_Task directions:_ Isolate every line in the data with the string "prove" and copy it.

Extracted records:

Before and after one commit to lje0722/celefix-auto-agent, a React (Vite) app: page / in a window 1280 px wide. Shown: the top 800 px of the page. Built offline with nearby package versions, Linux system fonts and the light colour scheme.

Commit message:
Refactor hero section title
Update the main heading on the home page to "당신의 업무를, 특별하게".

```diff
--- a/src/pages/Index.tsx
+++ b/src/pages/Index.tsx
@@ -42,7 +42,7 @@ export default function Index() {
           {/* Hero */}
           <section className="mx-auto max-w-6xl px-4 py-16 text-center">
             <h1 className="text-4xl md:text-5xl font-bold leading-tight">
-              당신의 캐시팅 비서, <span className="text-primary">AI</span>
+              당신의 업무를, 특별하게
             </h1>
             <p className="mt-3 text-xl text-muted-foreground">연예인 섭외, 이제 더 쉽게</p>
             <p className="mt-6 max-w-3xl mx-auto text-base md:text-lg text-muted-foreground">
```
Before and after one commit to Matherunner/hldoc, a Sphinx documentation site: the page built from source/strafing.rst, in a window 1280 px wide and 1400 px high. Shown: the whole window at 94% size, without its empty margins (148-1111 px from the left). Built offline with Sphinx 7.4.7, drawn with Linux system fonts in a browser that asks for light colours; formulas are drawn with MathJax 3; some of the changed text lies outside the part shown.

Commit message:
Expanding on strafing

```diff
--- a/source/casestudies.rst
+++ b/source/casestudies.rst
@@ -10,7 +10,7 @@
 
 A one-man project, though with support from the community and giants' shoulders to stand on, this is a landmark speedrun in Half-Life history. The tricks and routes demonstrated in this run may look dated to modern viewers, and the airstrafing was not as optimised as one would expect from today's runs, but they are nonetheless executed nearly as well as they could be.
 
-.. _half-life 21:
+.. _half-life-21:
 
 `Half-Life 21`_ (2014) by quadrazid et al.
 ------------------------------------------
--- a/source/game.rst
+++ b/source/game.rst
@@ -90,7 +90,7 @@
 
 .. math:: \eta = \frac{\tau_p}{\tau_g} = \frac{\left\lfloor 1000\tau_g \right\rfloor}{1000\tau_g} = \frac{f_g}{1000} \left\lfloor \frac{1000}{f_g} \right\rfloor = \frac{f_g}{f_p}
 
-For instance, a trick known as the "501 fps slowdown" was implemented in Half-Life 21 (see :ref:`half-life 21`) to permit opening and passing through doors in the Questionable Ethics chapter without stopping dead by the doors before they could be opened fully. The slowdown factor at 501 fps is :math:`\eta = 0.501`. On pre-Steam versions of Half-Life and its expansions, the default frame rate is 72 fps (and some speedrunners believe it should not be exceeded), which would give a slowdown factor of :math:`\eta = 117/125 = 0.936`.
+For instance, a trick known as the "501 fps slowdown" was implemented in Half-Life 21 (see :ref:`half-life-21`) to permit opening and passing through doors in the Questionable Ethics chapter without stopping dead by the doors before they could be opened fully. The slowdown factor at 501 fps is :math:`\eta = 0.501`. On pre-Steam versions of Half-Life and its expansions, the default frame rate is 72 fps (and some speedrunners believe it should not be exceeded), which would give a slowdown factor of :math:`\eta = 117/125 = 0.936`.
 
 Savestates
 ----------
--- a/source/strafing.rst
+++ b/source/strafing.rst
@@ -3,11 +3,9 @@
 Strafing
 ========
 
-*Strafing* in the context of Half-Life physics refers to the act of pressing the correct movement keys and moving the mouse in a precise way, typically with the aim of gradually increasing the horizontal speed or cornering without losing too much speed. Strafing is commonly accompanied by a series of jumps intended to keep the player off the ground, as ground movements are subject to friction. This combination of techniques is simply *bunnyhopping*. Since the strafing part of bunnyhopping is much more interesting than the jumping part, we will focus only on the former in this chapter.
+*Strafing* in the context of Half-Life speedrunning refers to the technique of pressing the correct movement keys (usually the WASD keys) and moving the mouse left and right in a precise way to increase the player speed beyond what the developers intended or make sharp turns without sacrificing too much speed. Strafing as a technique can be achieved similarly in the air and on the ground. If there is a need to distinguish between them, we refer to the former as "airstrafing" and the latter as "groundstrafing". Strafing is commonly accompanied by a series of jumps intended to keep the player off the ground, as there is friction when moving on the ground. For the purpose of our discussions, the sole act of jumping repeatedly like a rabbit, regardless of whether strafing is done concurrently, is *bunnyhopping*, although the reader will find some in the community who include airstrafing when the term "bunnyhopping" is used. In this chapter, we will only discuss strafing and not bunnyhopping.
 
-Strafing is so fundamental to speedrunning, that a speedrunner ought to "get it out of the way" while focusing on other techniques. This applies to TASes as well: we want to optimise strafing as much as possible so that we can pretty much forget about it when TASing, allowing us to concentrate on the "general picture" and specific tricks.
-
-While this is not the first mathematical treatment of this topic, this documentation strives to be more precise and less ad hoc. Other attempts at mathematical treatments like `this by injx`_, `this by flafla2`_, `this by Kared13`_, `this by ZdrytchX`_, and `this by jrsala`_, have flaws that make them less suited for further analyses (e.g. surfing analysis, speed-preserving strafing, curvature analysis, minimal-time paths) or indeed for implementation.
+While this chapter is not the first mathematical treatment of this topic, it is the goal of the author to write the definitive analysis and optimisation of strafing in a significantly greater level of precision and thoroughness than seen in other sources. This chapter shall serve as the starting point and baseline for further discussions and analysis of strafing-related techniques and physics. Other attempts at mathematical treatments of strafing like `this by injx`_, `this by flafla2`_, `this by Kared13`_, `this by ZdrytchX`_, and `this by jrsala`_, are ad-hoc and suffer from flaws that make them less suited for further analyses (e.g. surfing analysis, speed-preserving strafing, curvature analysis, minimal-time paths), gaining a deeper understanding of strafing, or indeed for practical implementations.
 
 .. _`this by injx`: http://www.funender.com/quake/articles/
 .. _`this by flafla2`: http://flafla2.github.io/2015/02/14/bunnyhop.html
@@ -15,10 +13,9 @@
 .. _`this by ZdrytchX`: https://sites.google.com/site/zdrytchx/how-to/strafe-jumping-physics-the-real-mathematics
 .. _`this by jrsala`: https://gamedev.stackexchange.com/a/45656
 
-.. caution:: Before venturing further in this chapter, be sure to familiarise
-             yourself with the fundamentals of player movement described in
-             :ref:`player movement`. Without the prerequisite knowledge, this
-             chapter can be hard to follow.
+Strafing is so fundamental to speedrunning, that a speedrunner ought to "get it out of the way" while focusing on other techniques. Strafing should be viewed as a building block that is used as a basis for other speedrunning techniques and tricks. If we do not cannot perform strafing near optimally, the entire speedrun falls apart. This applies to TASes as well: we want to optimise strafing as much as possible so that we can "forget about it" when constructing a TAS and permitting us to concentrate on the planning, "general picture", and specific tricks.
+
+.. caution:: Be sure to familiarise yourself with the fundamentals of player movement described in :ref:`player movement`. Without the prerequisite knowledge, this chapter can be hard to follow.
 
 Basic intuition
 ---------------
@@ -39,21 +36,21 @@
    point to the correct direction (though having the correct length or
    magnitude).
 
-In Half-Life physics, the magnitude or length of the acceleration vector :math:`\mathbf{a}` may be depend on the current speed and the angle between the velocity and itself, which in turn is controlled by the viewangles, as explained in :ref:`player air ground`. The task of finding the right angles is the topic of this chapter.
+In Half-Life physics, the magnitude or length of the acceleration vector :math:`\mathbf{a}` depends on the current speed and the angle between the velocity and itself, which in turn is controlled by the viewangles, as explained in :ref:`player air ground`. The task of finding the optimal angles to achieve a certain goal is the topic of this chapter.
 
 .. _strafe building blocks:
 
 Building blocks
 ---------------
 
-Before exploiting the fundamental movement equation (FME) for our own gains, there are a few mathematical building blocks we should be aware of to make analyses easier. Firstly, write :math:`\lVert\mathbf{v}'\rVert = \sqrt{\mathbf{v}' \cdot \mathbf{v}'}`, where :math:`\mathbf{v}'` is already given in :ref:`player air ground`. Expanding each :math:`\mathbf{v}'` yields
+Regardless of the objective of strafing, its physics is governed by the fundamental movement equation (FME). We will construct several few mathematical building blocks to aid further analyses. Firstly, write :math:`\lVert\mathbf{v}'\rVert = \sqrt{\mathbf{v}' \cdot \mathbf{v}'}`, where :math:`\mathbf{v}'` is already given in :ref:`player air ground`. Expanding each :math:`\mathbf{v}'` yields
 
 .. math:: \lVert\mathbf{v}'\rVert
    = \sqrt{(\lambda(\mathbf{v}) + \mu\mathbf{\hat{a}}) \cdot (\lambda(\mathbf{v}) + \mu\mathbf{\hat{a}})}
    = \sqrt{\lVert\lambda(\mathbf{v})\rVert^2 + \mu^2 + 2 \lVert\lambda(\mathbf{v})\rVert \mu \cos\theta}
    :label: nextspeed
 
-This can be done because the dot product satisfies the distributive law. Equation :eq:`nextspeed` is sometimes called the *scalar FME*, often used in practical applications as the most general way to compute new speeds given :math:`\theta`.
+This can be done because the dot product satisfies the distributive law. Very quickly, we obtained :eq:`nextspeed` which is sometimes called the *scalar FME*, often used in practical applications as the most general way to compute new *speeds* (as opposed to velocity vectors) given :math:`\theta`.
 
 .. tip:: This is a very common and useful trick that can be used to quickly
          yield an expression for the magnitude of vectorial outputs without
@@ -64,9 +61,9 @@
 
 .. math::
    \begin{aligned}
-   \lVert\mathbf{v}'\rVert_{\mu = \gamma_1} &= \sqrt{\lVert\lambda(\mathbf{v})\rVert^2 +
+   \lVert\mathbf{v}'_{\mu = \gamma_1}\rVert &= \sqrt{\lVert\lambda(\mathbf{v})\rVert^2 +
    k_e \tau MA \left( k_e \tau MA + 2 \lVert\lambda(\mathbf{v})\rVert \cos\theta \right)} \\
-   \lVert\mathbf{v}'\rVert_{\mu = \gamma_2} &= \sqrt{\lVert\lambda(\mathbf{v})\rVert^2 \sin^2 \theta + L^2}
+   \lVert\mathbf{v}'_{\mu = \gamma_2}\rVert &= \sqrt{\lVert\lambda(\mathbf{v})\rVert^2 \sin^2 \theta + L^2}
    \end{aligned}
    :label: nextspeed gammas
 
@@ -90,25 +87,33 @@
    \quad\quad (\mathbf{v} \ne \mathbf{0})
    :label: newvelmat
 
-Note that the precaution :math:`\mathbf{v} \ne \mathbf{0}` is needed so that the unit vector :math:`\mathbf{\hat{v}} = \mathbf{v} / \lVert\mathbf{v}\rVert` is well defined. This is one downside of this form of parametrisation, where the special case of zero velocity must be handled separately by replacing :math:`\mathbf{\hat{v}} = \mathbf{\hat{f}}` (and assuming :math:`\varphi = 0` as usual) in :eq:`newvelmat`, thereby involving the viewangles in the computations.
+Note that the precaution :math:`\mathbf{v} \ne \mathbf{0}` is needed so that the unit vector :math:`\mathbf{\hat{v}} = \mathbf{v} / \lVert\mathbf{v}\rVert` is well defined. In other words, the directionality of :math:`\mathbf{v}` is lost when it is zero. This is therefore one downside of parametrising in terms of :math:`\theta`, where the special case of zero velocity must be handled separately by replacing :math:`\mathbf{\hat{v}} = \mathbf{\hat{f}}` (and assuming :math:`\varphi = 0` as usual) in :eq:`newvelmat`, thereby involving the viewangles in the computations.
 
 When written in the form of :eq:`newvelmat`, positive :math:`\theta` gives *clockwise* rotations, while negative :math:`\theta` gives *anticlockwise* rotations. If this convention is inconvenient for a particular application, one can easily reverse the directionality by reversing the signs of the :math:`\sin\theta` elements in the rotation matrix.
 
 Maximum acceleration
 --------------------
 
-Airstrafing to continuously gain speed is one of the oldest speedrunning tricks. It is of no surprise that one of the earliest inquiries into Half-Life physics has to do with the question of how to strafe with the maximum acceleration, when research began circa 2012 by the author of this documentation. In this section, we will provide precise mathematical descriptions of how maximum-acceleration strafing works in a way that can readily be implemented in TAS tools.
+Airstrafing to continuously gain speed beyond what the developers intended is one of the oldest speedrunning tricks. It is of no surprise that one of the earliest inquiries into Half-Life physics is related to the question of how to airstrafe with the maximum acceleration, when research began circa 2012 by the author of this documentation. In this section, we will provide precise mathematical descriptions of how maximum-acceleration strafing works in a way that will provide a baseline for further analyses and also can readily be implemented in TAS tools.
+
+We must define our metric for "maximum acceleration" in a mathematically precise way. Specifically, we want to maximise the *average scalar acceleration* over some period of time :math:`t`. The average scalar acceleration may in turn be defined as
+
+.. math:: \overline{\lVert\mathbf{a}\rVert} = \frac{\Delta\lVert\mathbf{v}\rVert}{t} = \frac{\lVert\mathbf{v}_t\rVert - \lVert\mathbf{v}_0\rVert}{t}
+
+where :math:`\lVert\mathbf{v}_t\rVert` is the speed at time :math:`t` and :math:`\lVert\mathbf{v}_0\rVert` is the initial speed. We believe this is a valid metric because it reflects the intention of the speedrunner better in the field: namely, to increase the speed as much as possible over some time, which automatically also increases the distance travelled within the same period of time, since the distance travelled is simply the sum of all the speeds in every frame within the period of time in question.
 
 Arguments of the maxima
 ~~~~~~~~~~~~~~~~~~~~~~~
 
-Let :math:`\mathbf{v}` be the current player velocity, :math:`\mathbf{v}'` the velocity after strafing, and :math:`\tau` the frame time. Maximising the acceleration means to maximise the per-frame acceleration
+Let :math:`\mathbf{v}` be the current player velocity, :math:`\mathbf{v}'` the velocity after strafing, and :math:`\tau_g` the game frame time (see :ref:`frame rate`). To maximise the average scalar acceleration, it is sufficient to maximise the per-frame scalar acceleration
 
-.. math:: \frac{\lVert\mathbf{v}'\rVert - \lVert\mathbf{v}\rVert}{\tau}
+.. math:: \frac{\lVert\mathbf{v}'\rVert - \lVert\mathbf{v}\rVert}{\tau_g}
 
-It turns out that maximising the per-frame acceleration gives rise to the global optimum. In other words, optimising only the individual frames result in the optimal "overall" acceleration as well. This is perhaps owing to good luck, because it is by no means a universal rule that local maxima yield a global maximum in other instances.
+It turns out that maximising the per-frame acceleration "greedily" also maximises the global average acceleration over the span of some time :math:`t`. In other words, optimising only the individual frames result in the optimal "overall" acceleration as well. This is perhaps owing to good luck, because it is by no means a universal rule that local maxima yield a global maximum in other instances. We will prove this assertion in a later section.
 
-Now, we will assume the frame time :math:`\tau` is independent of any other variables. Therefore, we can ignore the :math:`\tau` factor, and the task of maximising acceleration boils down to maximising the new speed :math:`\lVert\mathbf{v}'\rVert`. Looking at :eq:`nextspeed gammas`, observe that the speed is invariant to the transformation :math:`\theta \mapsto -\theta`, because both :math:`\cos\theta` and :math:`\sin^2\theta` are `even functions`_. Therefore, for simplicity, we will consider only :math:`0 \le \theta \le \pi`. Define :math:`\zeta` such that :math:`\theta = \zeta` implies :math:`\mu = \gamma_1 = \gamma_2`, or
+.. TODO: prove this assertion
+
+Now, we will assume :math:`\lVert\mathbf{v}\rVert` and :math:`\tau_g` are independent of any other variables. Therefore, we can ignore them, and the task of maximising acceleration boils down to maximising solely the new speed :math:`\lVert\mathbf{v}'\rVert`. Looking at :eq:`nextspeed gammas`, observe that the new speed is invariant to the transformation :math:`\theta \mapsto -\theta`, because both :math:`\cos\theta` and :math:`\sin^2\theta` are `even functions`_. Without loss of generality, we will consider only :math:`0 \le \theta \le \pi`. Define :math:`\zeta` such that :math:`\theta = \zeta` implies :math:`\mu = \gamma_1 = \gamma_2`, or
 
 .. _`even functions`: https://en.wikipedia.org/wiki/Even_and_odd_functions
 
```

_Result for this task:_
+It turns out that maximising the per-frame acceleration "greedily" also maximises the global average acceleration over the span of some time :math:`t`. In other words, optimising only the individual frames result in the optimal "overall" acceleration as well. This is perhaps owing to good luck, because it is by no means a universal rule that local maxima yield a global maximum in other instances. We will prove this assertion in a later section.
+.. TODO: prove this assertion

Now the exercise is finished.